• Recorded data
<<<<
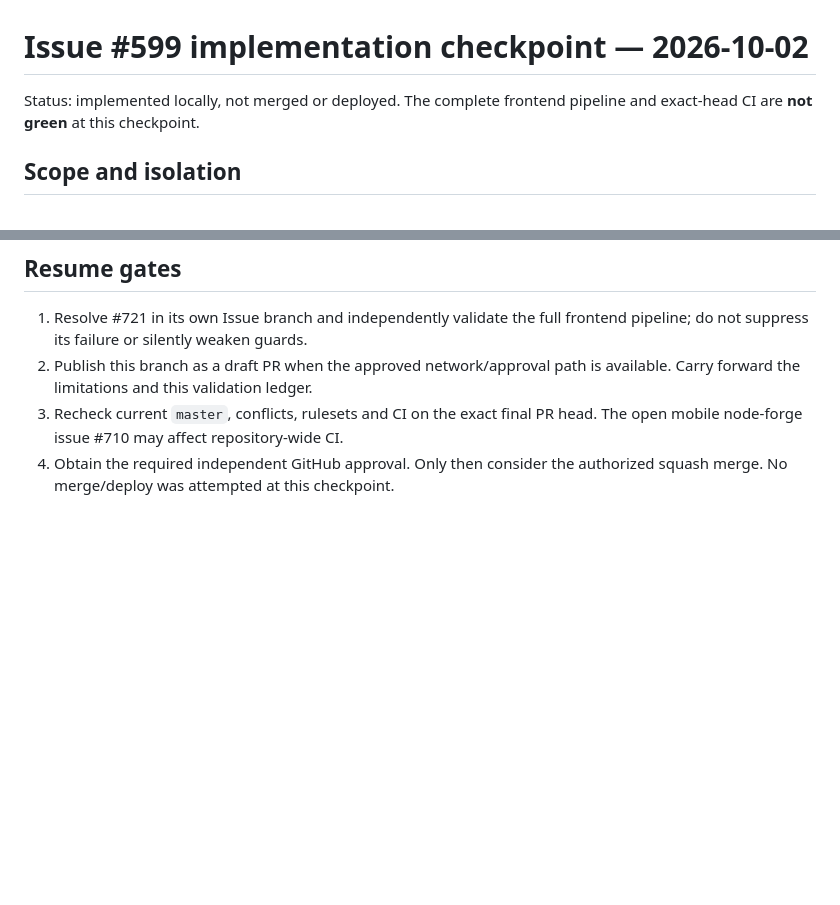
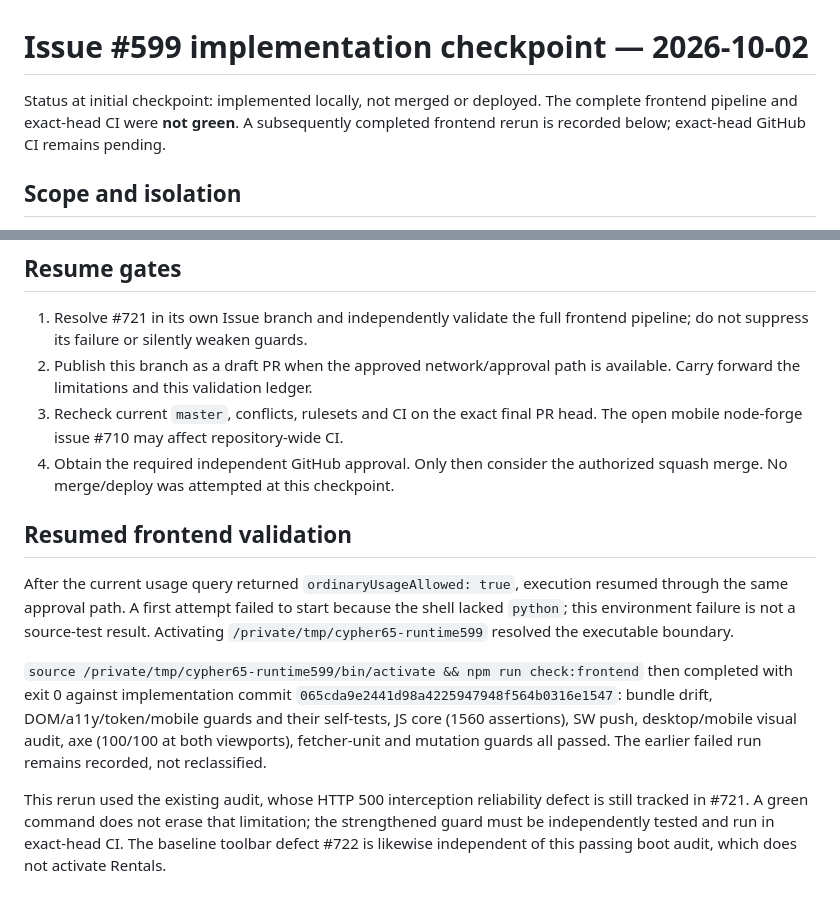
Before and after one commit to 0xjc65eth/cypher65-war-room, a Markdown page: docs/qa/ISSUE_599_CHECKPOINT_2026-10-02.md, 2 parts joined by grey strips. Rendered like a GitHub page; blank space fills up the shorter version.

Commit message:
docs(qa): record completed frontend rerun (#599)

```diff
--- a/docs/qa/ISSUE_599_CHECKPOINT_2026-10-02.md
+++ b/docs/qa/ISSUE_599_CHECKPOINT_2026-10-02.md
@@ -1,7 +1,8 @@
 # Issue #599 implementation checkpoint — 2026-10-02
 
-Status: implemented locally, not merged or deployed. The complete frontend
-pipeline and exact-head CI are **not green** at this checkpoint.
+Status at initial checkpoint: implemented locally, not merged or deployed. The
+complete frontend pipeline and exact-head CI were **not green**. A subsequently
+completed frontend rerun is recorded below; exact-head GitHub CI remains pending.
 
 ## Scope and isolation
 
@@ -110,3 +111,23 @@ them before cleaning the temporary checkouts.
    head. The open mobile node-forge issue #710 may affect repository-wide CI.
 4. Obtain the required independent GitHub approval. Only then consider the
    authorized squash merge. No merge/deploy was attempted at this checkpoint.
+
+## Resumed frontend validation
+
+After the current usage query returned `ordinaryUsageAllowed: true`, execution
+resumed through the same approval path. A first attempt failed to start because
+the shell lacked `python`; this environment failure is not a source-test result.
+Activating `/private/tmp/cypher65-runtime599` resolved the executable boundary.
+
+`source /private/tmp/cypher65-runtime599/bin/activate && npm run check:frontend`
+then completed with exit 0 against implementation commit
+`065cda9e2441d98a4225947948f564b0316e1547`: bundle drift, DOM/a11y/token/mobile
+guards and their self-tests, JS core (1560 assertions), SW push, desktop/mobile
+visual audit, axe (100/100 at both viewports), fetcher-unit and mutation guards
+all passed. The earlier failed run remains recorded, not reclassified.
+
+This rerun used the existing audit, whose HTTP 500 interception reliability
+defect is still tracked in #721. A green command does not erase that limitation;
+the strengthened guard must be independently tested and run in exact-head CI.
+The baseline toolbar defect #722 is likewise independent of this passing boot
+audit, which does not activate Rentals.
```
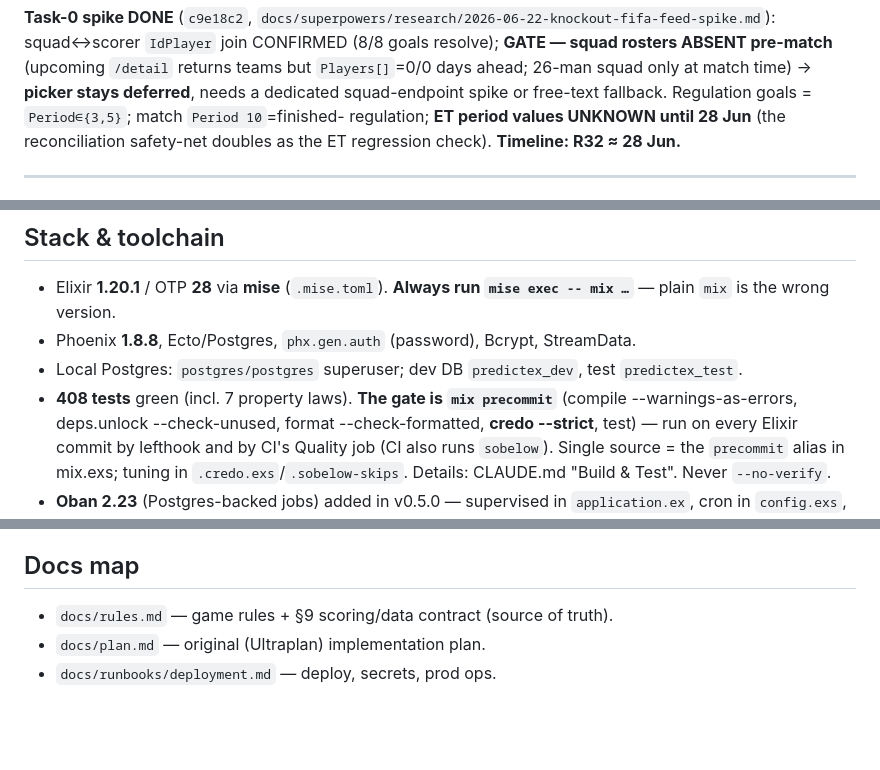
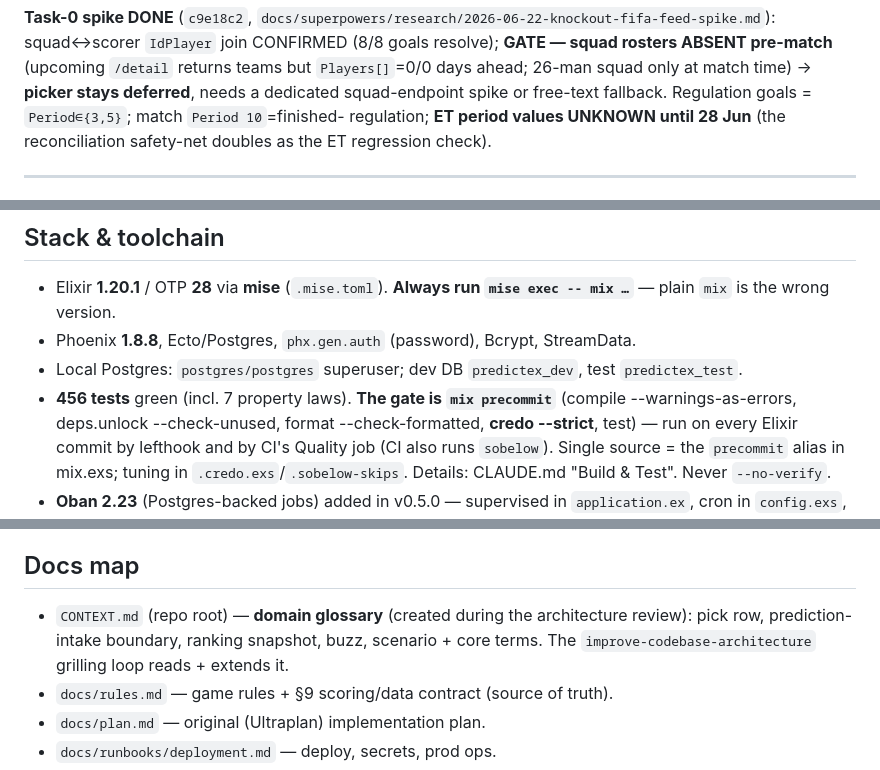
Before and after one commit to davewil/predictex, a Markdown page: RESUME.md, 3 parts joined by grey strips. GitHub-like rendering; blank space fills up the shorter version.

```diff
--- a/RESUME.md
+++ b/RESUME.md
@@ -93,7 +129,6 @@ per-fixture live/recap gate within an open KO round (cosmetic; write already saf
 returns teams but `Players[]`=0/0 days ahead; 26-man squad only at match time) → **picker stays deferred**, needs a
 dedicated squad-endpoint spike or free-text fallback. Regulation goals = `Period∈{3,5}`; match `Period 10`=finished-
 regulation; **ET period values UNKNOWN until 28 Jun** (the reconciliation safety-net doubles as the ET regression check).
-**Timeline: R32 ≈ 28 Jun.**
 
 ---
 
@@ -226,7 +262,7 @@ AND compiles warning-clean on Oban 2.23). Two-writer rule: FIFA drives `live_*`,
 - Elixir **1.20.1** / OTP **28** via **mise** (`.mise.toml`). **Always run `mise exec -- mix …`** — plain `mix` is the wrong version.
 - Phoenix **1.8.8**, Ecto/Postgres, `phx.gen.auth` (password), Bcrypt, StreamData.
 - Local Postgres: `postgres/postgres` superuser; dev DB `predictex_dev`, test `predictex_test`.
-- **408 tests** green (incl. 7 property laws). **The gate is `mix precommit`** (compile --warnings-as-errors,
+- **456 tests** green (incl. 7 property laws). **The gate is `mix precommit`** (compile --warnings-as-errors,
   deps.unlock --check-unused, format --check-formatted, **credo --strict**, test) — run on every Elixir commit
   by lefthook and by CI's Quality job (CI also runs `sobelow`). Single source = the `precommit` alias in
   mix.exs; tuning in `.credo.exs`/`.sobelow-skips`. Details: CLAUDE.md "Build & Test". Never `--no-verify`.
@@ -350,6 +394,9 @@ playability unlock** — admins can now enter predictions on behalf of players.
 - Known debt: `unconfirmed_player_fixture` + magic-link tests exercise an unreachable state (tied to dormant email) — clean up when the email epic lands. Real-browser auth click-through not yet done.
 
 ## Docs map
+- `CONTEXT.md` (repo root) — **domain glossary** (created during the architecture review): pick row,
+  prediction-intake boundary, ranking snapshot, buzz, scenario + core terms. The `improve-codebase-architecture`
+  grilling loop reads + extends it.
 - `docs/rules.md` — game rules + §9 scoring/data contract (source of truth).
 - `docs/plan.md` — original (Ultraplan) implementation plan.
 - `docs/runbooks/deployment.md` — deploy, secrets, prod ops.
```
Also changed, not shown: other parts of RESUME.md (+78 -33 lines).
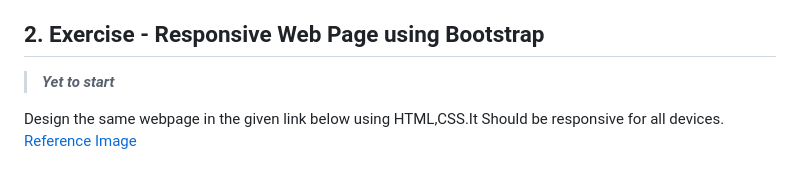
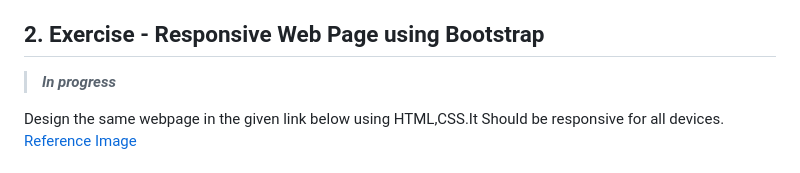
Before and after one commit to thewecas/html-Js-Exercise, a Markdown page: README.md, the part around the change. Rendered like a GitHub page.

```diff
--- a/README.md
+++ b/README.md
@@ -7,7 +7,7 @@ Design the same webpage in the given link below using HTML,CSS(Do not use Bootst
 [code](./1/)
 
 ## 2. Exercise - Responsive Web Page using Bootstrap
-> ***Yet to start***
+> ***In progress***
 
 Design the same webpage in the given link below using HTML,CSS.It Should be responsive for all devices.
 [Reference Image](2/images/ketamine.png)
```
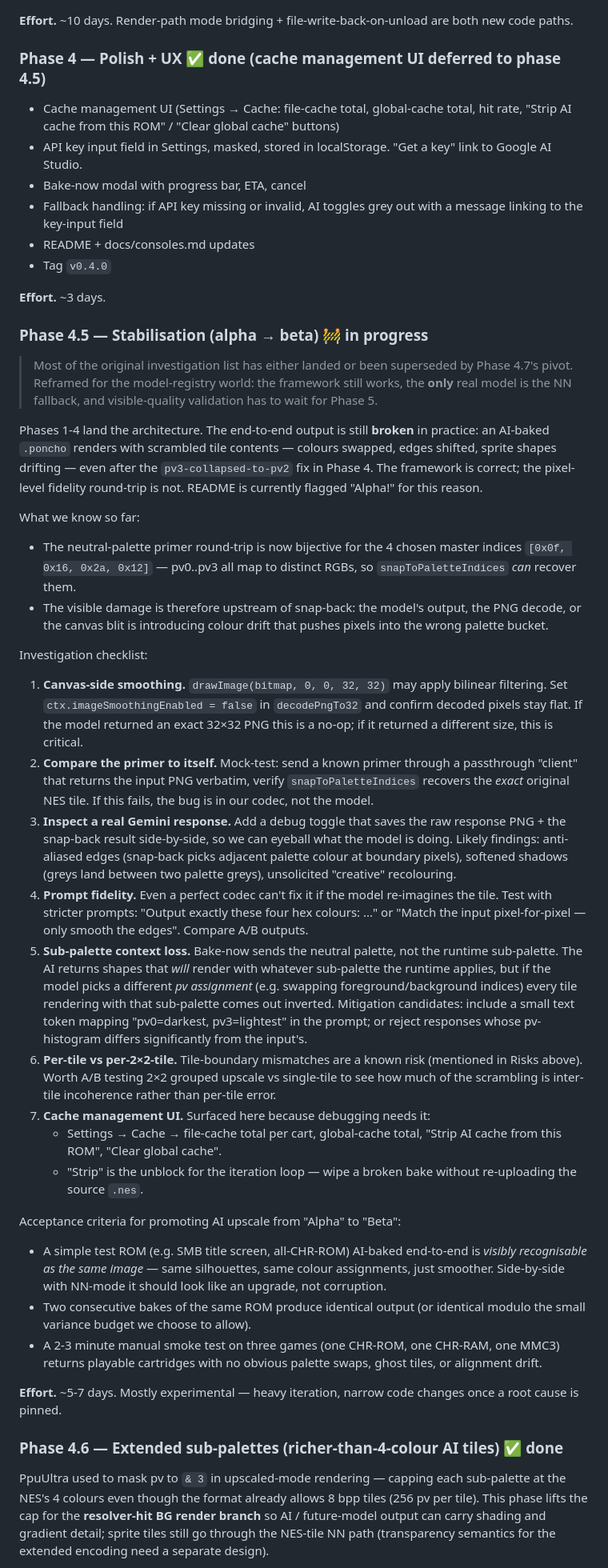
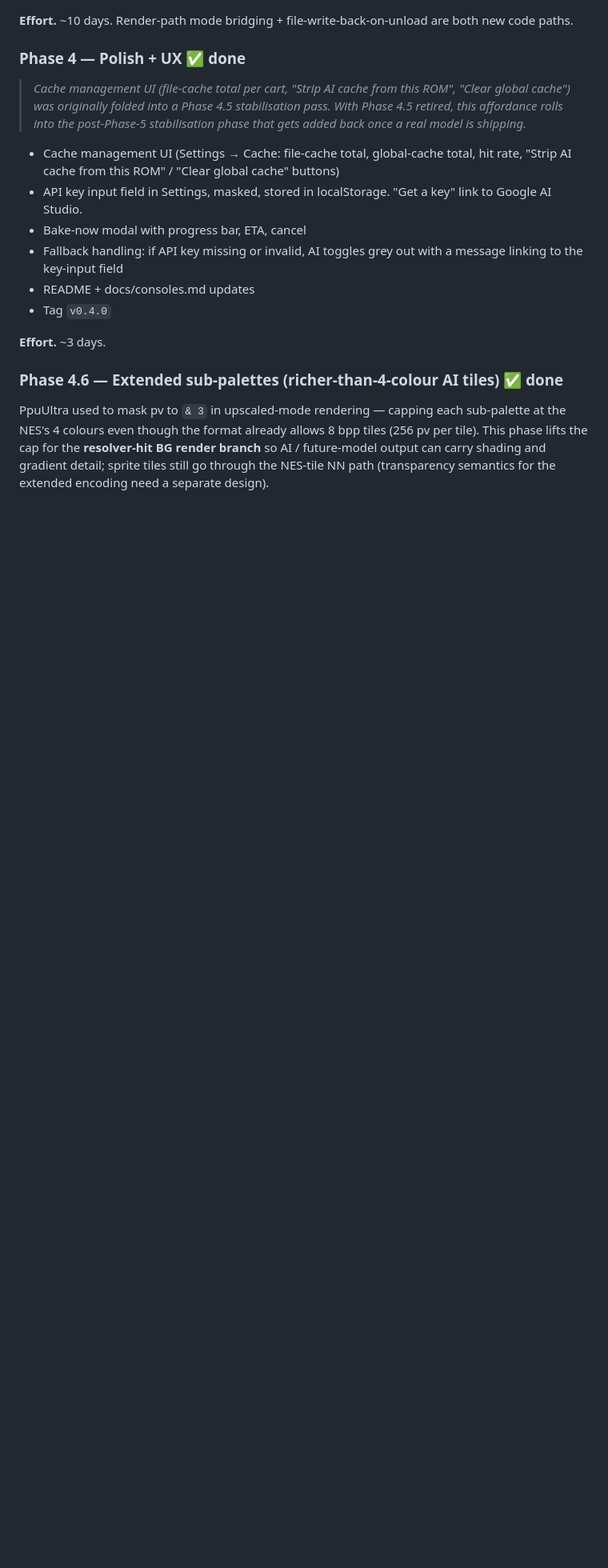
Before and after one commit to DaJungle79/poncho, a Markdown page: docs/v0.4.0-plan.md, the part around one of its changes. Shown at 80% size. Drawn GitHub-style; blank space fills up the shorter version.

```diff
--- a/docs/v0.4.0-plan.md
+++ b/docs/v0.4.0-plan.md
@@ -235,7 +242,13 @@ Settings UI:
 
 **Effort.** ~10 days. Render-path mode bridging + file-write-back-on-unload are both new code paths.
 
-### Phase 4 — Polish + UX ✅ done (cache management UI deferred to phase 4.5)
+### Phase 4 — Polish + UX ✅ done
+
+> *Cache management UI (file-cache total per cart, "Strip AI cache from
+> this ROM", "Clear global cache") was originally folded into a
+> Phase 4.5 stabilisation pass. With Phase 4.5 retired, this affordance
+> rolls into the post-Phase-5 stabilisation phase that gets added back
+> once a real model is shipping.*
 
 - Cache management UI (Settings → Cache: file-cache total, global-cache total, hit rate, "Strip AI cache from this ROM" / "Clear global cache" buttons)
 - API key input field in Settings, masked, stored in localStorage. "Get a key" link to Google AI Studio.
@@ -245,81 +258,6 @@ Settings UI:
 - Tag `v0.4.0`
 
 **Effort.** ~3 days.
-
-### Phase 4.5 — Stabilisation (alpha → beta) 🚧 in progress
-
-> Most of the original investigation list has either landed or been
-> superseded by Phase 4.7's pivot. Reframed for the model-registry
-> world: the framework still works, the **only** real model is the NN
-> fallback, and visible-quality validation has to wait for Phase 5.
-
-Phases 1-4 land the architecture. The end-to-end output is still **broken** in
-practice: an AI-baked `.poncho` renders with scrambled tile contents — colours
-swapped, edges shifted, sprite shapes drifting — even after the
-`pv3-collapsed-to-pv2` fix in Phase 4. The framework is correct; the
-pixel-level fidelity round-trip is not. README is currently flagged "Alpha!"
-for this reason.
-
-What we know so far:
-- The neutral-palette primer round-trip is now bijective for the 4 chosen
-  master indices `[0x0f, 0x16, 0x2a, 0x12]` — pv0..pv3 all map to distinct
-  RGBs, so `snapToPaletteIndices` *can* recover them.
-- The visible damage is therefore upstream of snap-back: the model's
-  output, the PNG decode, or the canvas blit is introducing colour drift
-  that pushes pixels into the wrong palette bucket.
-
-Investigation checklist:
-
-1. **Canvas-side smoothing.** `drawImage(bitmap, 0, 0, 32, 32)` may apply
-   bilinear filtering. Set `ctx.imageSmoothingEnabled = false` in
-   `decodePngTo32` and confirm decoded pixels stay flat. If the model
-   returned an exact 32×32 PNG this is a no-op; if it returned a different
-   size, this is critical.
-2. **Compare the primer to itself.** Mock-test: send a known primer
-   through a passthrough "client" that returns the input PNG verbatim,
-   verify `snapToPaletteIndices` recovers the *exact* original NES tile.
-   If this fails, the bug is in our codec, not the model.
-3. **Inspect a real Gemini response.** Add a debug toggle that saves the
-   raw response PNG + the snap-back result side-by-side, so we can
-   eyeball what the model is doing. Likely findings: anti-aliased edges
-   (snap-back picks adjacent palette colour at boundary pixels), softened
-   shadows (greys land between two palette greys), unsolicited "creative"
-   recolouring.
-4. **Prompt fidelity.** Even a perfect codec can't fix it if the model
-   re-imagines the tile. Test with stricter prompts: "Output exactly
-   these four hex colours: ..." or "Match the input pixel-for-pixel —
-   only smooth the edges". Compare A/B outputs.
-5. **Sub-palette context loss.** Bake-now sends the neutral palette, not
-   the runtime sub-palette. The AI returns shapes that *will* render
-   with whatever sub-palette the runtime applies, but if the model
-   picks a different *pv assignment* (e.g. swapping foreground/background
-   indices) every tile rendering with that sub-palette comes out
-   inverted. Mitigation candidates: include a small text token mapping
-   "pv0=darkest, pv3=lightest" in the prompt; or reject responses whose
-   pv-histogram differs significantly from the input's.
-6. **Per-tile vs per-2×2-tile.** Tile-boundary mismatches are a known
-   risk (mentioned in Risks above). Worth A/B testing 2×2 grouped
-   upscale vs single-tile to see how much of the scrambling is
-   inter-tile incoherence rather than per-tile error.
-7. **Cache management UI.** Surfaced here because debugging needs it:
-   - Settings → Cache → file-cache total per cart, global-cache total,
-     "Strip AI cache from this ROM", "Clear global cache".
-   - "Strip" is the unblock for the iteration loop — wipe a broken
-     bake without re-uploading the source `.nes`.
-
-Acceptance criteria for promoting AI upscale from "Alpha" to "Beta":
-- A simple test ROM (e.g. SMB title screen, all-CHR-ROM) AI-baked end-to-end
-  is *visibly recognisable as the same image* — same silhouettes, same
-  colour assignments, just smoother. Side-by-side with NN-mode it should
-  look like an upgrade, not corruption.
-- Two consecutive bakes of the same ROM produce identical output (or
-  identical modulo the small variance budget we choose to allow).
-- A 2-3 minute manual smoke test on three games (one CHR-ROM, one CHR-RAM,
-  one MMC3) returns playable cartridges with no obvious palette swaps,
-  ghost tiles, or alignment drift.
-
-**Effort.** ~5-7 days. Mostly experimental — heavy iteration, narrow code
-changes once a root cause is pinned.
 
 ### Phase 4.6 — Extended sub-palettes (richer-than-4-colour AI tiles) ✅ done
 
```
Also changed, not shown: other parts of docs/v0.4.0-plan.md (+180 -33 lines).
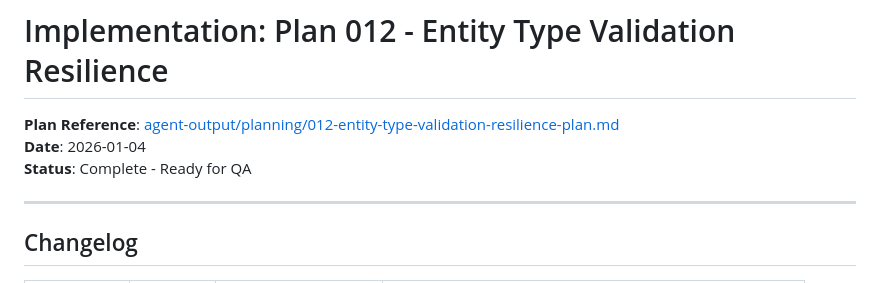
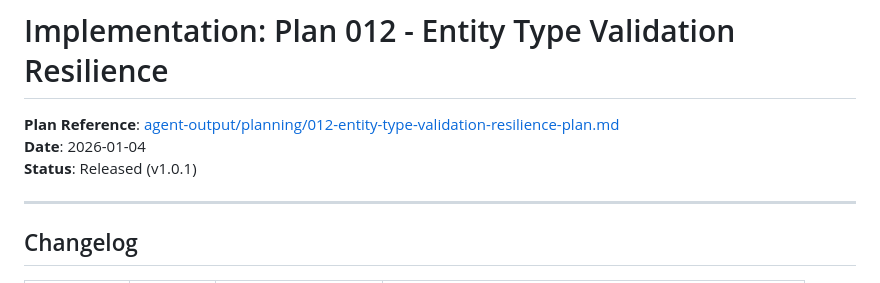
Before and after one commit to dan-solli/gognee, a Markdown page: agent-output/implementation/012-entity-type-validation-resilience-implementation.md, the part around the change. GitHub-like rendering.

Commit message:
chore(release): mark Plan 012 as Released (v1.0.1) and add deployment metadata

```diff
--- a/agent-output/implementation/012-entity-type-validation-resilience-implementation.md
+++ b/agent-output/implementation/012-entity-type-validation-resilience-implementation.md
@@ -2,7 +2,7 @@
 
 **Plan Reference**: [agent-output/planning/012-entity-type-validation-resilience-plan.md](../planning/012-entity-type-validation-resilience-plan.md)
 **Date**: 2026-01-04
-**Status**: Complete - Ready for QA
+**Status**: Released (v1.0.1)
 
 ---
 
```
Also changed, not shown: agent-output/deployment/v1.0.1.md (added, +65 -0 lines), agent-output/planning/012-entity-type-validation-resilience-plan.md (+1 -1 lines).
>>>>
Filter the entries down to the lines holding the string "architecture". Copy each of those lines.

• Problem solution
+- `CONTEXT.md` (repo root) — **domain glossary** (created during the architecture review): pick row,
+  prediction-intake boundary, ranking snapshot, buzz, scenario + core terms. The `improve-codebase-architecture`
-Phases 1-4 land the architecture. The end-to-end output is still **broken** in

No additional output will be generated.